Type of publication:
Original Article in Series
Type of document:
Rubel, F; Brugger, K
Dynamics of infectious diseases according to climate change: The Usutu virus epidemics in Vienna.
1st International Conference of the International-Research-Forum-on-Game-Meat-Hygiene (IRFGMH) on Game Meat Hygiene in Focus,
Brno, CZECH REPUBLIC, Czech Republic,
JUN 18-19, 2009.
IN: Paulsen, P [Hrsg.]: Game meat hygiene in focus - Microbiology, epidemiology, risk analysis and quality assurance. The Netherlands, Wageningen Academic Publishers, pp. 173-198. ISBN: 978-90-8686-165-1.

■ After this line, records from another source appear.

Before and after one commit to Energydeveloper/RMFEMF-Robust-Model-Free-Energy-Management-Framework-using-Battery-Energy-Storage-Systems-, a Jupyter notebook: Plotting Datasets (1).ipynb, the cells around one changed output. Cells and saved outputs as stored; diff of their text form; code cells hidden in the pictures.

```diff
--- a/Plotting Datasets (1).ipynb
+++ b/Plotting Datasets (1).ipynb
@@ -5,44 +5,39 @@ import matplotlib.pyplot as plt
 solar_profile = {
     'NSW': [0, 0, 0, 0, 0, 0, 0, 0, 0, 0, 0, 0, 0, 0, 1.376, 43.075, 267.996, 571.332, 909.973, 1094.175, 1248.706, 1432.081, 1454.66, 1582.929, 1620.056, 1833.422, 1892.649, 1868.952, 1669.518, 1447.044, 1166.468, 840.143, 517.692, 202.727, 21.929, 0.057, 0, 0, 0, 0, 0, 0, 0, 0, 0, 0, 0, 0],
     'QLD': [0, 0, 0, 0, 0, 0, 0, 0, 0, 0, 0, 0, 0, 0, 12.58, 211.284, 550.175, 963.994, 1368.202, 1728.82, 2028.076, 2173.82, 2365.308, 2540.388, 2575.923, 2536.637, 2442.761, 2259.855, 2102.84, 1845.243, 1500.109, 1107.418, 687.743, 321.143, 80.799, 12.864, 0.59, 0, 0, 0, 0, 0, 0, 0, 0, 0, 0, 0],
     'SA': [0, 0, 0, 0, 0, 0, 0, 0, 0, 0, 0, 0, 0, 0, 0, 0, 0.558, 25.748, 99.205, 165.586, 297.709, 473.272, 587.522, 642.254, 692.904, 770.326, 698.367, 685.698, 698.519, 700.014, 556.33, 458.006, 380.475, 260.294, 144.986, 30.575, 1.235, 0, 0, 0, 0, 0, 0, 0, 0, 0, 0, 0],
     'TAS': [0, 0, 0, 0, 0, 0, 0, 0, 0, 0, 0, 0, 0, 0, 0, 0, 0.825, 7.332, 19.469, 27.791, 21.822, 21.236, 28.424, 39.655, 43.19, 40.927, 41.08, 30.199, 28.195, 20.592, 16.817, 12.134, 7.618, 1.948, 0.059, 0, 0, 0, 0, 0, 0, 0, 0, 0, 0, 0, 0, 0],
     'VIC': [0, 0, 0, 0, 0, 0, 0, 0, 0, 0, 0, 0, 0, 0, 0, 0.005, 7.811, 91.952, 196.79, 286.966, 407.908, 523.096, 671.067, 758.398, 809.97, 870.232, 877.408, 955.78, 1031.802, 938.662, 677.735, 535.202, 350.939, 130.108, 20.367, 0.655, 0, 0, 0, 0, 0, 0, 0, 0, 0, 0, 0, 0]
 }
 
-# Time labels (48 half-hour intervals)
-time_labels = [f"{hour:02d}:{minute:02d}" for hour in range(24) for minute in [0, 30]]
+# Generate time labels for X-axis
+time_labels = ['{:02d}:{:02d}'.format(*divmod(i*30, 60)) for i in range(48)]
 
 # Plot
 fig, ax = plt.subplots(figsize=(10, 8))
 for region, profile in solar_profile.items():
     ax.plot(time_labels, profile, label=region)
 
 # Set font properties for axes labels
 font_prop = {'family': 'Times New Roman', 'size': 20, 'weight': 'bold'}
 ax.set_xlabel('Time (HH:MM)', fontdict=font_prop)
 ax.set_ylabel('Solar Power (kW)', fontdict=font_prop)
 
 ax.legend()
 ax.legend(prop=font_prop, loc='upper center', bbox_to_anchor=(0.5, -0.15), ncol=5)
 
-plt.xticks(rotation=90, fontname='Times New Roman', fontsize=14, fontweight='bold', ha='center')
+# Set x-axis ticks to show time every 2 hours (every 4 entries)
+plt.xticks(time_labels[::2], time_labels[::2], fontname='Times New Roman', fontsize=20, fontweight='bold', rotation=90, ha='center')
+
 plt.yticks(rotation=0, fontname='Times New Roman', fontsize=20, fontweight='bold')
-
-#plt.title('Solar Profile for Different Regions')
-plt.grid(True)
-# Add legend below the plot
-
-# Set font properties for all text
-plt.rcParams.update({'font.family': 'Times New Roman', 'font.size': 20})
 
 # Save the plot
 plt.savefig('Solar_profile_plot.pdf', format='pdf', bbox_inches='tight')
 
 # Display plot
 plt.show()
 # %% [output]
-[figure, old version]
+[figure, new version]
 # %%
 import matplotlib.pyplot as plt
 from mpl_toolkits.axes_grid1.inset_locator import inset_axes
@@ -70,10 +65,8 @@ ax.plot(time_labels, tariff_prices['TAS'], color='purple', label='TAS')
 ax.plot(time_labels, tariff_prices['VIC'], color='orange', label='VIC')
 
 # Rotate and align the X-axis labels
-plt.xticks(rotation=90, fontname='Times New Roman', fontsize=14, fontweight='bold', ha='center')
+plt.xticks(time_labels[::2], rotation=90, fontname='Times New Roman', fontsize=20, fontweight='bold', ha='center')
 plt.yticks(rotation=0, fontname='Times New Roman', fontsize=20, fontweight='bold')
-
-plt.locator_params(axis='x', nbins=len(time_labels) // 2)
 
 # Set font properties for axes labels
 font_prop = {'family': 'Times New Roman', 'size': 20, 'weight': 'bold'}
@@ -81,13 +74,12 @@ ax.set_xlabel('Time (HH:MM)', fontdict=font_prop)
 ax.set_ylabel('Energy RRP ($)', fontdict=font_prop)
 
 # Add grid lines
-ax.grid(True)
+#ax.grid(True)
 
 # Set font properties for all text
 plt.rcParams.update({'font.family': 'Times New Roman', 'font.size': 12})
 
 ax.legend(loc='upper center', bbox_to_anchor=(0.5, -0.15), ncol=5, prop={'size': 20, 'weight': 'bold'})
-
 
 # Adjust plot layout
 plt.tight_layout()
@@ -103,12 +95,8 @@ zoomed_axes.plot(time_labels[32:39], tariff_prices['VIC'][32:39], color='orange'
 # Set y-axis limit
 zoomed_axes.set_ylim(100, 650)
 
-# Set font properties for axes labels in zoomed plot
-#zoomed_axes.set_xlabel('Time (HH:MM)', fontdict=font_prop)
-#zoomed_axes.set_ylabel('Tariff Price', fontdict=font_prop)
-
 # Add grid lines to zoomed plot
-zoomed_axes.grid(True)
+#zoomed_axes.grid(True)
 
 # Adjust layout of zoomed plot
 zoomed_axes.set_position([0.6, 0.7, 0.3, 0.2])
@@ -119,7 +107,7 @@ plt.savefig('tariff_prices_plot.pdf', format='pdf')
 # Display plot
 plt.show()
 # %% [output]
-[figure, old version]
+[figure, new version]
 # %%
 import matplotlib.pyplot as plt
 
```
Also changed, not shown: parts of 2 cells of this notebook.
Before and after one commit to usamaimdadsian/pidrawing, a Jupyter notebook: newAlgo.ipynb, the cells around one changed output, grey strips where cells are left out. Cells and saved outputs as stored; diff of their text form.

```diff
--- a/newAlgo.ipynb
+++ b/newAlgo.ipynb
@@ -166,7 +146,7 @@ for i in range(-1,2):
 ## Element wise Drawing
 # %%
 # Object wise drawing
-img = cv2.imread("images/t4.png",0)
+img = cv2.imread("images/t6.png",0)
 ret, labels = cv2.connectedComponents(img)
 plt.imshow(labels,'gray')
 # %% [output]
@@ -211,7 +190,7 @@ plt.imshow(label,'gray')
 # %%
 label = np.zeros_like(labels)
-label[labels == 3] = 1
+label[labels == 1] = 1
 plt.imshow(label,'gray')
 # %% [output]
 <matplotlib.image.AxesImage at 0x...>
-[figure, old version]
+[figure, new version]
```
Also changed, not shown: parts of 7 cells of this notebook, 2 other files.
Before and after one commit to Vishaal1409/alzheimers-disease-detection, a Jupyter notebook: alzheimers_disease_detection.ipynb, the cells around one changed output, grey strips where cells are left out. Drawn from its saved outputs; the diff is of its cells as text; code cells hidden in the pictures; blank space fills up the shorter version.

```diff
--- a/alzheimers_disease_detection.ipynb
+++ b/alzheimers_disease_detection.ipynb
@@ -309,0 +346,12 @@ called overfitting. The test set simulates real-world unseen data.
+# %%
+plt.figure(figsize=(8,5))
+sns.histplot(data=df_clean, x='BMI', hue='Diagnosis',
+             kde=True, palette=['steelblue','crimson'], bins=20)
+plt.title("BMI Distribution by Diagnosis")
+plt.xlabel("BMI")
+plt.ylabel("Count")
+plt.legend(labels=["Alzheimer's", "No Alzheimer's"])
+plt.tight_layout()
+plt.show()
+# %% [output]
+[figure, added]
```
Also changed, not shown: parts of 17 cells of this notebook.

As an example of the dynamics of infectious diseases in mid-latitudes, so far mainly observed in the subtropics and tropics, we discuss the Usutu virus (USUV) epidemics in Vienna, Austria. The USUV is an arbovirus, which is closely related to the West Nile virus. It caused mass mortalities mainly of blackbirds (Turdus merula). Infections of mammalian hosts or humans are rare. The USUV flavivirus persists in a natural transmission cycle between vectors (mosquitoes) and host reservoirs (birds) and leads - once endemic in a population - to periodic outbreaks. Following the recent work of Rubel et al. (2008) and Brugger and Rubel (2009), we present an epidemic model to explain the USUV dynamics in Austria. Within the model framework the USUV dynamics is mainly determined by an interaction of bird immunity and environmental temperature. We demonstrate that the USUV model is able to simulate the observations from the dead-bird surveillance 2001-2005. To investigate future scenarios, we entered temperature predictions from five global climate models into the USUV model and also considered four different climate-warming scenarios defined by the Intergovernmental Panel on Climate Change, IPCC (20 different model-scenario combinations). Long-term simulations cover the period 1901-2100. The results indicate that USUV will persist in the host population after the epidemic peak observed in 2003, but the next major outbreak is expected to occur not before 2019. USUV-specific annual blackbird-mortality time series predict that the outbreak frequency increases successively from the beginning to the end of the century. Additionally, we calculated the annually averaged basic reproduction number for the period 1901-2100. The latter depict that undetected major outbreaks before 2000 were unlikely, whereas it is likely that the USUV becomes endemic after 2040.